**Work item:** What you return must match the records below character for character, except that no picture appears.

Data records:
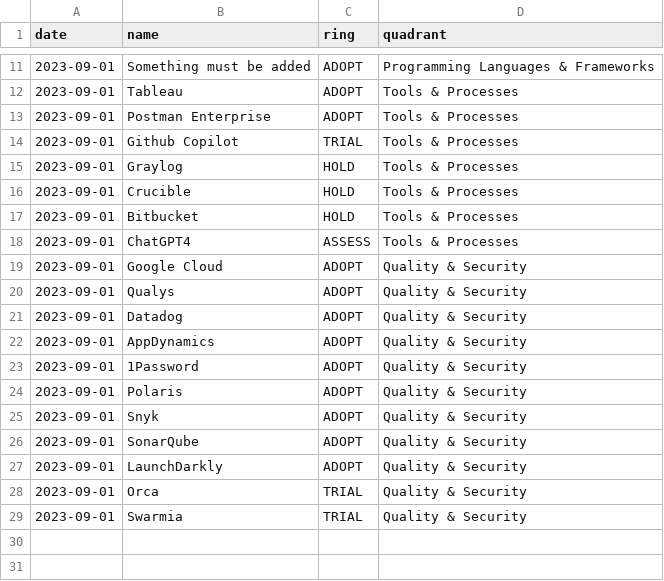
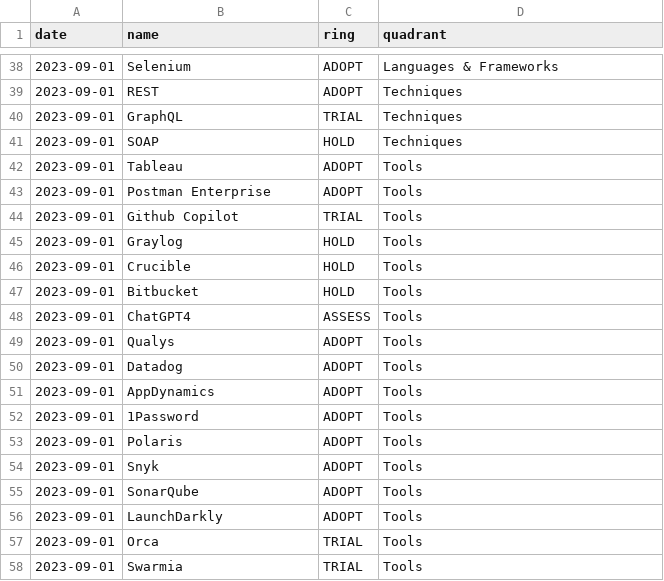
Before and after one commit to VismaLietuva/tech-radar, a CSV file: docs/_data/tech-radar-entries.csv, drawn as a sheet; only a part is shown, gaps mark what is left out; the diff covers the shown part only.

```diff
--- a/docs/_data/tech-radar-entries.csv
+++ b/docs/_data/tech-radar-entries.csv
@@ -11,19 +38,21 @@ date,name,ring,quadrant
-2023-09-01,Something must be added,ADOPT,Programming Languages & Frameworks
-2023-09-01,Tableau,ADOPT,Tools & Processes
-2023-09-01,Postman Enterprise,ADOPT,Tools & Processes
-2023-09-01,Github Copilot,TRIAL,Tools & Processes
-2023-09-01,Graylog,HOLD,Tools & Processes
-2023-09-01,Crucible,HOLD,Tools & Processes
-2023-09-01,Bitbucket,HOLD,Tools & Processes
-2023-09-01,ChatGPT4,ASSESS,Tools & Processes
-2023-09-01,Google Cloud,ADOPT,Quality & Security
-2023-09-01,Qualys,ADOPT,Quality & Security
-2023-09-01,Datadog,ADOPT,Quality & Security
-2023-09-01,AppDynamics,ADOPT,Quality & Security
-2023-09-01,1Password,ADOPT,Quality & Security
-2023-09-01,Polaris,ADOPT,Quality & Security
-2023-09-01,Snyk,ADOPT,Quality & Security
-2023-09-01,SonarQube,ADOPT,Quality & Security
-2023-09-01,LaunchDarkly,ADOPT,Quality & Security
-2023-09-01,Orca,TRIAL,Quality & Security
-2023-09-01,Swarmia,TRIAL,Quality & Security
+2023-09-01,Selenium,ADOPT,Languages & Frameworks
+2023-09-01,REST,ADOPT,Techniques
+2023-09-01,GraphQL,TRIAL,Techniques
+2023-09-01,SOAP,HOLD,Techniques
+2023-09-01,Tableau,ADOPT,Tools
+2023-09-01,Postman Enterprise,ADOPT,Tools
+2023-09-01,Github Copilot,TRIAL,Tools
+2023-09-01,Graylog,HOLD,Tools
+2023-09-01,Crucible,HOLD,Tools
+2023-09-01,Bitbucket,HOLD,Tools
+2023-09-01,ChatGPT4,ASSESS,Tools
+2023-09-01,Qualys,ADOPT,Tools
+2023-09-01,Datadog,ADOPT,Tools
+2023-09-01,AppDynamics,ADOPT,Tools
+2023-09-01,1Password,ADOPT,Tools
+2023-09-01,Polaris,ADOPT,Tools
+2023-09-01,Snyk,ADOPT,Tools
+2023-09-01,SonarQube,ADOPT,Tools
+2023-09-01,LaunchDarkly,ADOPT,Tools
+2023-09-01,Orca,TRIAL,Tools
+2023-09-01,Swarmia,TRIAL,Tools
```
Also changed, not shown: 27 added rows and 9 edited cells elsewhere in this file.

**Answer section:**
Before and after one commit to VismaLietuva/tech-radar, a CSV file: docs/_data/tech-radar-entries.csv, drawn as a sheet; only a part is shown, gaps mark what is left out; the diff covers the shown part only.

```diff
--- a/docs/_data/tech-radar-entries.csv
+++ b/docs/_data/tech-radar-entries.csv
@@ -11,19 +38,21 @@ date,name,ring,quadrant
-2023-09-01,Something must be added,ADOPT,Programming Languages & Frameworks
-2023-09-01,Tableau,ADOPT,Tools & Processes
-2023-09-01,Postman Enterprise,ADOPT,Tools & Processes
-2023-09-01,Github Copilot,TRIAL,Tools & Processes
-2023-09-01,Graylog,HOLD,Tools & Processes
-2023-09-01,Crucible,HOLD,Tools & Processes
-2023-09-01,Bitbucket,HOLD,Tools & Processes
-2023-09-01,ChatGPT4,ASSESS,Tools & Processes
-2023-09-01,Google Cloud,ADOPT,Quality & Security
-2023-09-01,Qualys,ADOPT,Quality & Security
-2023-09-01,Datadog,ADOPT,Quality & Security
-2023-09-01,AppDynamics,ADOPT,Quality & Security
-2023-09-01,1Password,ADOPT,Quality & Security
-2023-09-01,Polaris,ADOPT,Quality & Security
-2023-09-01,Snyk,ADOPT,Quality & Security
-2023-09-01,SonarQube,ADOPT,Quality & Security
-2023-09-01,LaunchDarkly,ADOPT,Quality & Security
-2023-09-01,Orca,TRIAL,Quality & Security
-2023-09-01,Swarmia,TRIAL,Quality & Security
+2023-09-01,Selenium,ADOPT,Languages & Frameworks
+2023-09-01,REST,ADOPT,Techniques
+2023-09-01,GraphQL,TRIAL,Techniques
+2023-09-01,SOAP,HOLD,Techniques
+2023-09-01,Tableau,ADOPT,Tools
+2023-09-01,Postman Enterprise,ADOPT,Tools
+2023-09-01,Github Copilot,TRIAL,Tools
+2023-09-01,Graylog,HOLD,Tools
+2023-09-01,Crucible,HOLD,Tools
+2023-09-01,Bitbucket,HOLD,Tools
+2023-09-01,ChatGPT4,ASSESS,Tools
+2023-09-01,Qualys,ADOPT,Tools
+2023-09-01,Datadog,ADOPT,Tools
+2023-09-01,AppDynamics,ADOPT,Tools
+2023-09-01,1Password,ADOPT,Tools
+2023-09-01,Polaris,ADOPT,Tools
+2023-09-01,Snyk,ADOPT,Tools
+2023-09-01,SonarQube,ADOPT,Tools
+2023-09-01,LaunchDarkly,ADOPT,Tools
+2023-09-01,Orca,TRIAL,Tools
+2023-09-01,Swarmia,TRIAL,Tools
```
Also changed, not shown: 27 added rows and 9 edited cells elsewhere in this file.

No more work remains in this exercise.